Grave of Rambam/Maimonides and.., Tiberias- It's always kind of bothered me that this great and much visited site is known only as the Rambam-that great early 13th century sage-'s grave. When in fact right next to the Rambam are many great sages that were indisputably greater and more significant than the Rambamas they preceeded him by over one thousand years. For example the great sage Rabbo Yochanan Ben Zakkai who pretty much singlehandedly saved Jewish life and Torah by getting permission from the Roman leader (Vespasian-ignore what I wrote last week by mistake that it was Hadrian..sorry about that blunder and thanks to those who pointed out the correctionJ) as well as his five students that Torah was built from and who form the core of the oral tradition Mishna as well as great sages from the times of the Talmud as well.

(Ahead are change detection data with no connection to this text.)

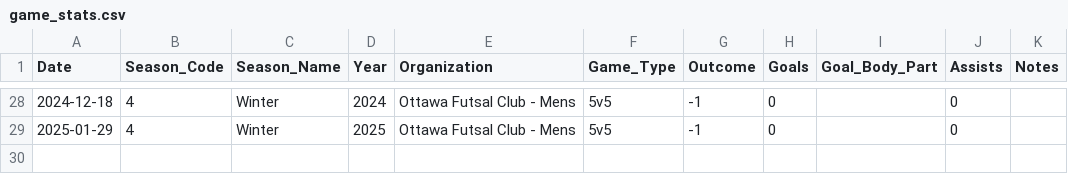
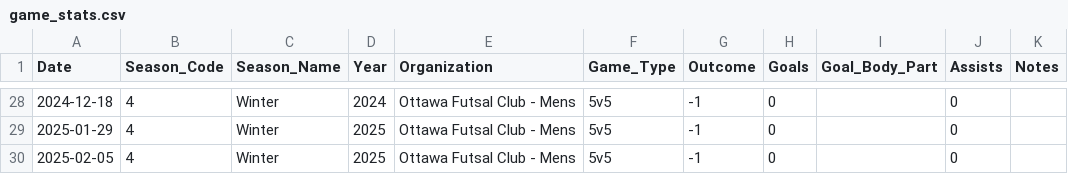
Before and after one commit to s-g-mo/mindovermatterfc, a CSV file: app/data/game_stats.csv, drawn as a sheet; only a part is shown, gaps mark what is left out; the diff names each change by its address in the sheet, - before the commit and + after, or states it on an @@ line.

Commit message:
stats update

```diff
--- a/app/data/game_stats.csv
+++ b/app/data/game_stats.csv
+row 30: 2025-02-05 | 4 | Winter | 2025 | Ottawa Futsal Club - Mens | 5v5 | -1 | 0 |  | 0
```
Also changed, not shown: app/data/seasonal_stats.csv.
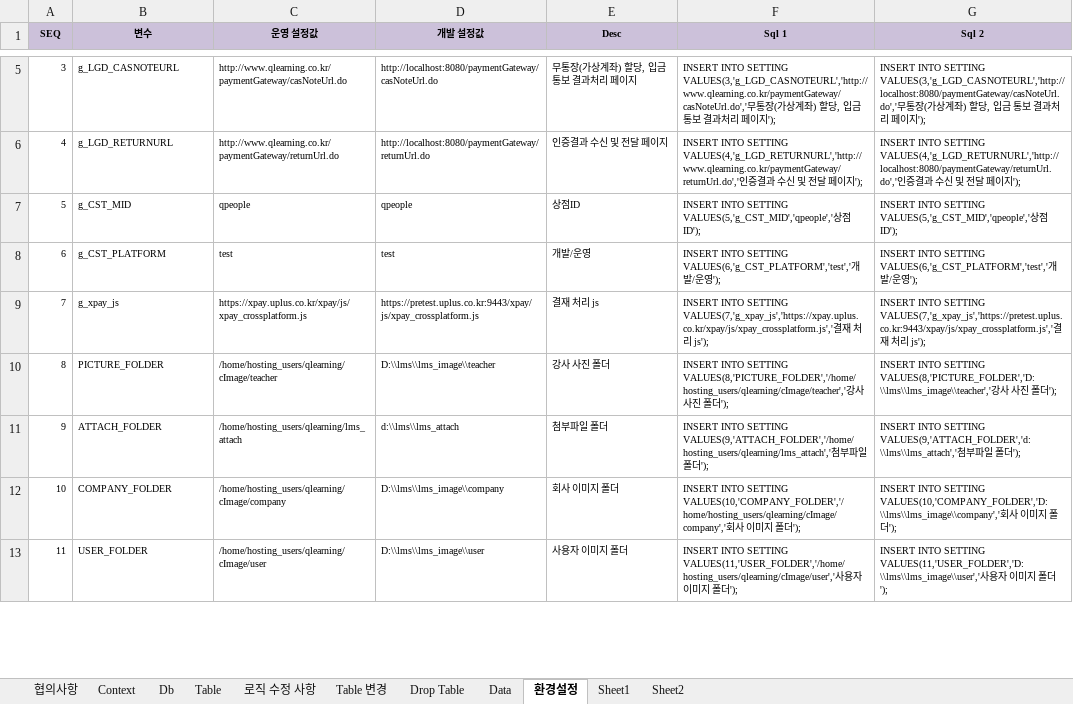
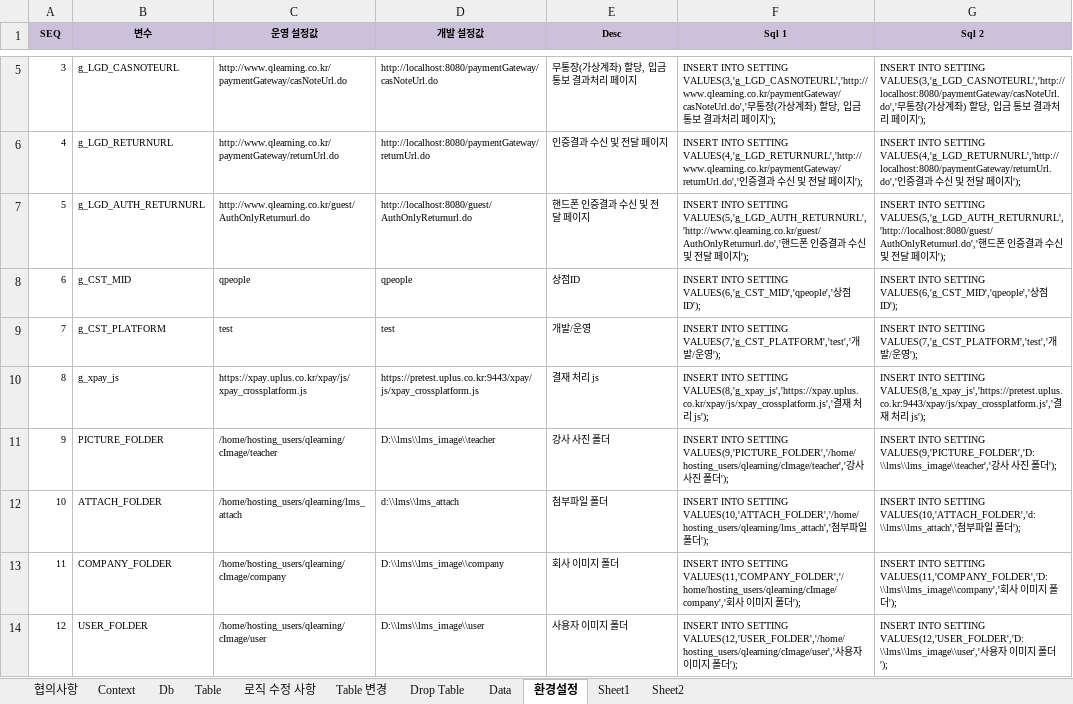
Before and after one commit to limsm9449/lms, an Excel workbook: readme/setting_201811.xlsx, sheet 환경설정, drawn as a sheet; only a part is shown, gaps mark what is left out; values as stored, in another font and other column widths than the file's, no borders; addresses are those after the commit; the diff covers the shown part only; the diff names each change by its address in the sheet, - before the commit and + after, or states it on an @@ line.

```diff
--- a/readme/setting_201811.xlsx (sheet 환경설정)
+++ b/readme/setting_201811.xlsx (sheet 환경설정)
+row 7: 5 | g_LGD_AUTH_RETURNURL | http://www.qlearning.co.kr/guest/AuthOnlyReturnurl.do | http://localhost:8080/guest/AuthOnlyReturnurl.do | 핸드폰 인증결과 수신 및 전달 페이지 | INSERT INTO SETTING VALUES(5,'g_LGD_AUTH_RETURNURL','http://www.qlearning.co.kr/guest/AuthOnlyReturnurl.do','핸드폰 인증결과 수신 및 전달 페이지'); | INSERT INTO SETTING VALUES(5,'g_LGD_AUTH_RETURNURL','http://localhost:8080/guest/AuthOnlyReturnurl.do','핸드폰 인증결과 수신 및 전달 페이지');
@@ column A (SEQ) renumbered from row 8 down @@
-F8 (Sql 1): …INTO SETTING VALUES(5,'g_CST_MID','qpeople','상점…
+F8 (Sql 1): …INTO SETTING VALUES(6,'g_CST_MID','qpeople','상점…
-G8 (Sql 2): …INTO SETTING VALUES(5,'g_CST_MID','qpeople','상점…
+G8 (Sql 2): …INTO SETTING VALUES(6,'g_CST_MID','qpeople','상점…
-F9 (Sql 1): …INTO SETTING VALUES(6,'g_CST_PLATFORM','test','개발…
+F9 (Sql 1): …INTO SETTING VALUES(7,'g_CST_PLATFORM','test','개발…
-G9 (Sql 2): …INTO SETTING VALUES(6,'g_CST_PLATFORM','test','개발…
+G9 (Sql 2): …INTO SETTING VALUES(7,'g_CST_PLATFORM','test','개발…
-F10 (Sql 1): …INTO SETTING VALUES(7,'g_xpay_js','https://xpay.uplus.co.kr/xpay/js/xpay_crossplatform.js','결재…
+F10 (Sql 1): …INTO SETTING VALUES(8,'g_xpay_js','https://xpay.uplus.co.kr/xpay/js/xpay_crossplatform.js','결재…
-G10 (Sql 2): …INTO SETTING VALUES(7,'g_xpay_js','https://pretest.uplus.co.kr:9443/xpay/js/xpay_crossplatform.js','결재…
+G10 (Sql 2): …INTO SETTING VALUES(8,'g_xpay_js','https://pretest.uplus.co.kr:9443/xpay/js/xpay_crossplatform.js','결재…
-F11 (Sql 1): …INTO SETTING VALUES(8,'PICTURE_FOLDER','/home/hosting_users/qlearning/cImage/teacher','강사…
+F11 (Sql 1): …INTO SETTING VALUES(9,'PICTURE_FOLDER','/home/hosting_users/qlearning/cImage/teacher','강사…
-G11 (Sql 2): …INTO SETTING VALUES(8,'PICTURE_FOLDER','D:\\lms\\lms_image\\teacher','강사…
+G11 (Sql 2): …INTO SETTING VALUES(9,'PICTURE_FOLDER','D:\\lms\\lms_image\\teacher','강사…
-F12 (Sql 1): …INTO SETTING VALUES(9,'ATTACH_FOLDER','/home/hosting_users/qlearning/lms_attach','첨부…
+F12 (Sql 1): …INTO SETTING VALUES(10,'ATTACH_FOLDER','/home/hosting_users/qlearning/lms_attach','첨부…
-G12 (Sql 2): …INTO SETTING VALUES(9,'ATTACH_FOLDER','d:\\lms\\lms_attach','첨부…
+G12 (Sql 2): …INTO SETTING VALUES(10,'ATTACH_FOLDER','d:\\lms\\lms_attach','첨부…
-F13 (Sql 1): …INTO SETTING VALUES(10,'COMPANY_FOLDER','/home/hosting_users/qlearning/cImage/company','회사…
+F13 (Sql 1): …INTO SETTING VALUES(11,'COMPANY_FOLDER','/home/hosting_users/qlearning/cImage/company','회사…
-G13 (Sql 2): …INTO SETTING VALUES(10,'COMPANY_FOLDER','D:\\lms\\lms_image\\company','회사…
+G13 (Sql 2): …INTO SETTING VALUES(11,'COMPANY_FOLDER','D:\\lms\\lms_image\\company','회사…
-F14 (Sql 1): …INTO SETTING VALUES(11,'USER_FOLDER','/home/hosting_users/qlearning/cImage/user','사용…
+F14 (Sql 1): …INTO SETTING VALUES(12,'USER_FOLDER','/home/hosting_users/qlearning/cImage/user','사용…
-G14 (Sql 2): …INTO SETTING VALUES(11,'USER_FOLDER','D:\\lms\\lms_image\\user','사용…
+G14 (Sql 2): …INTO SETTING VALUES(12,'USER_FOLDER','D:\\lms\\lms_image\\user','사용…
```
Also changed, not shown: 22 edited cells elsewhere in this sheet, 11 other files.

The tradition of the Rambam who lived and died in Egypt being buried there goes back hundreds of year with the story being that Suleiman who was king did not allow the Rambam to leave Israel and upon his death the Rambam was placed on a camel which brought him to Tiverya where it stopped next to the graveof Rabbi Yochanan as a sign he should be buried there. Some suggest that it was because the Rambam and the other sages buried in Tiverya wished to be eventually resurrected in the city where our tradition tells us the Sanhedrin will once again be re-established. Along with the Rambam his father Maimon and his grandson Reb David Hanagid are also buried there. As well the 16th century sage Rabbi Yeshaya Halevei Horowitz known after his work the Shela Hakadosh is buried there as well (My wife's ancestor!). Many are familiar with his special prayer that was recited Erev Rosh Chodesh Sivan (Today!) for children. Perhaps most fascinating though is this great 14 arches edifice built on his grave that stands out and can be seen from all over Tiverya that corresponds to the 14 books of Law called the Yad (gematria 14) Chazaka- the powerful hand. What makes it so interesting is that Maimonides writes in his work "And righteous people do not have monuments built upon their graves for their words are their monuments….and one should not visit graves of the righteous" (Laws of Avel/mourning 4:4)..hmmmm talk about irony…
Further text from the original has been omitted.